_TASK BRIEF_.
The whole listing should be retyped word for word, apart from the pictures it holds.

_DATASET RECORDS_.
■ ■ ■

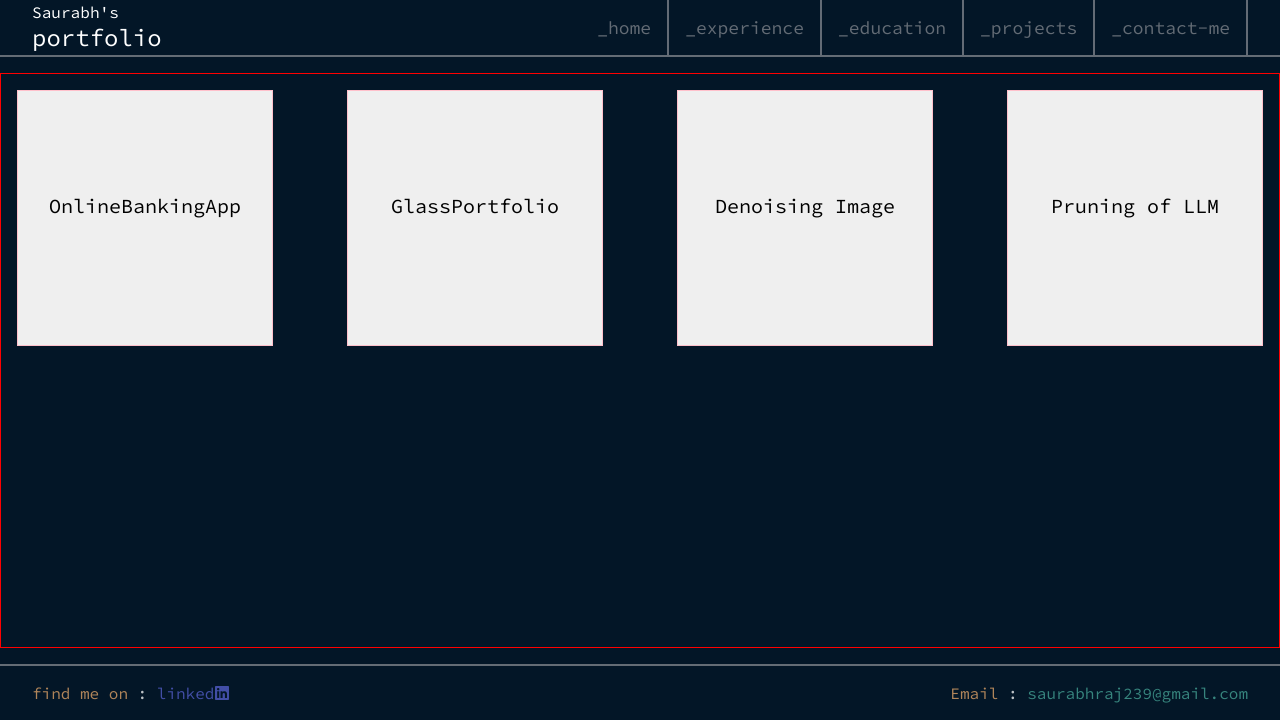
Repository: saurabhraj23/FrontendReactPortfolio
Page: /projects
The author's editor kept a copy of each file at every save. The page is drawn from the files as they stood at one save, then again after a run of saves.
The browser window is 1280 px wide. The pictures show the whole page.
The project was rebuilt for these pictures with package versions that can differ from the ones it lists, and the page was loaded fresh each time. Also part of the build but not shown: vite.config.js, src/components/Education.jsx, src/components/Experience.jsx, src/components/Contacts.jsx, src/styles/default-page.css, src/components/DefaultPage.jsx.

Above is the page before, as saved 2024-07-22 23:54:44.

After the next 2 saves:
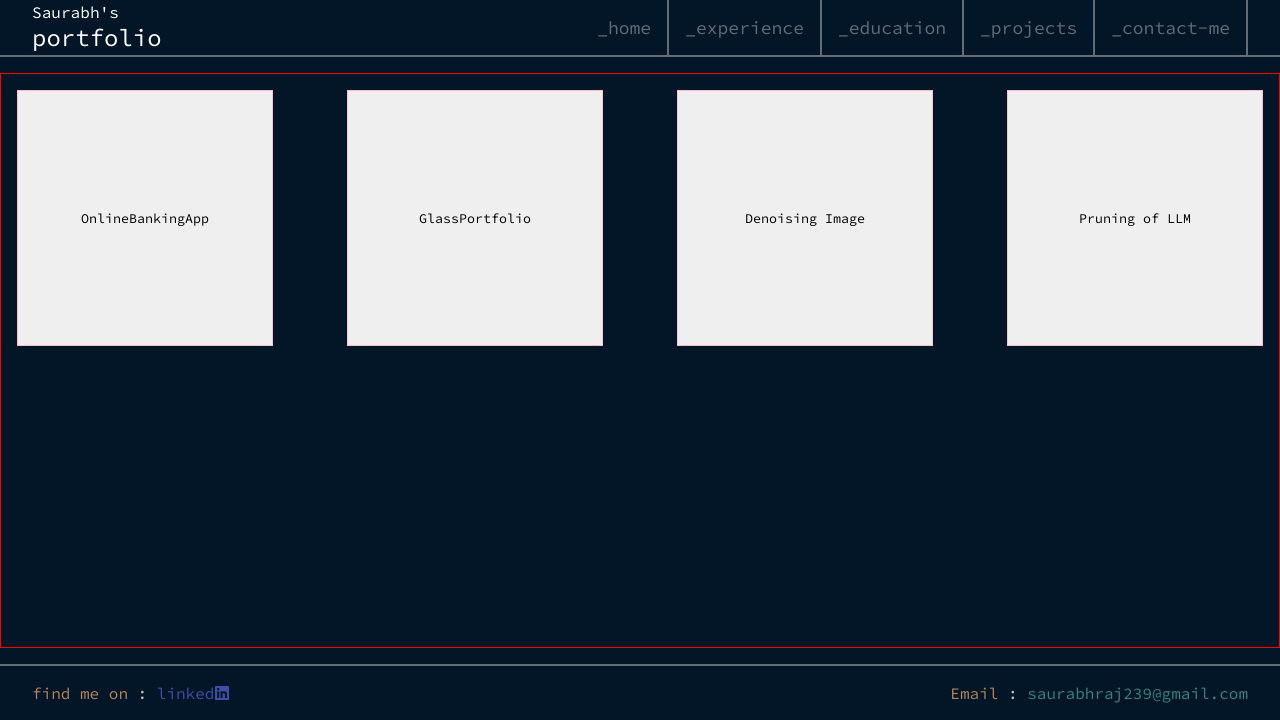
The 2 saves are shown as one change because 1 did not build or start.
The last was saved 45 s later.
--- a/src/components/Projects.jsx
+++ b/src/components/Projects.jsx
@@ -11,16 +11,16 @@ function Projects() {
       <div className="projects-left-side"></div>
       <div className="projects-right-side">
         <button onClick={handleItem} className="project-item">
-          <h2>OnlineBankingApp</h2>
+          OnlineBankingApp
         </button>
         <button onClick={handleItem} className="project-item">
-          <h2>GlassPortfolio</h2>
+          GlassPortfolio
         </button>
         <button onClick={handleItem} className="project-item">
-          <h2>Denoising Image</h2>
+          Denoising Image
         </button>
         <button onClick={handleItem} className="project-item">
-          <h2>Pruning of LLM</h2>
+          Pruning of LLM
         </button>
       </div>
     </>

■ ■ ■

_COMPLETED TASK_.
Repository: saurabhraj23/FrontendReactPortfolio
Page: /projects
The author's editor kept a copy of each file at every save. The page is drawn from the files as they stood at one save, then again after a run of saves.
The browser window is 1280 px wide. The pictures show the whole page.
The project was rebuilt for these pictures with package versions that can differ from the ones it lists, and the page was loaded fresh each time. Also part of the build but not shown: vite.config.js, src/components/Education.jsx, src/components/Experience.jsx, src/components/Contacts.jsx, src/styles/default-page.css, src/components/DefaultPage.jsx.

Above is the page before, as saved 2024-07-22 23:54:44.

After the next 2 saves:
The 2 saves are shown as one change because 1 did not build or start.
The last was saved 45 s later.
--- a/src/components/Projects.jsx
+++ b/src/components/Projects.jsx
@@ -11,16 +11,16 @@ function Projects() {
       <div className="projects-left-side"></div>
       <div className="projects-right-side">
         <button onClick={handleItem} className="project-item">
-          <h2>OnlineBankingApp</h2>
+          OnlineBankingApp
         </button>
         <button onClick={handleItem} className="project-item">
-          <h2>GlassPortfolio</h2>
+          GlassPortfolio
         </button>
         <button onClick={handleItem} className="project-item">
-          <h2>Denoising Image</h2>
+          Denoising Image
         </button>
         <button onClick={handleItem} className="project-item">
-          <h2>Pruning of LLM</h2>
+          Pruning of LLM
         </button>
       </div>
     </>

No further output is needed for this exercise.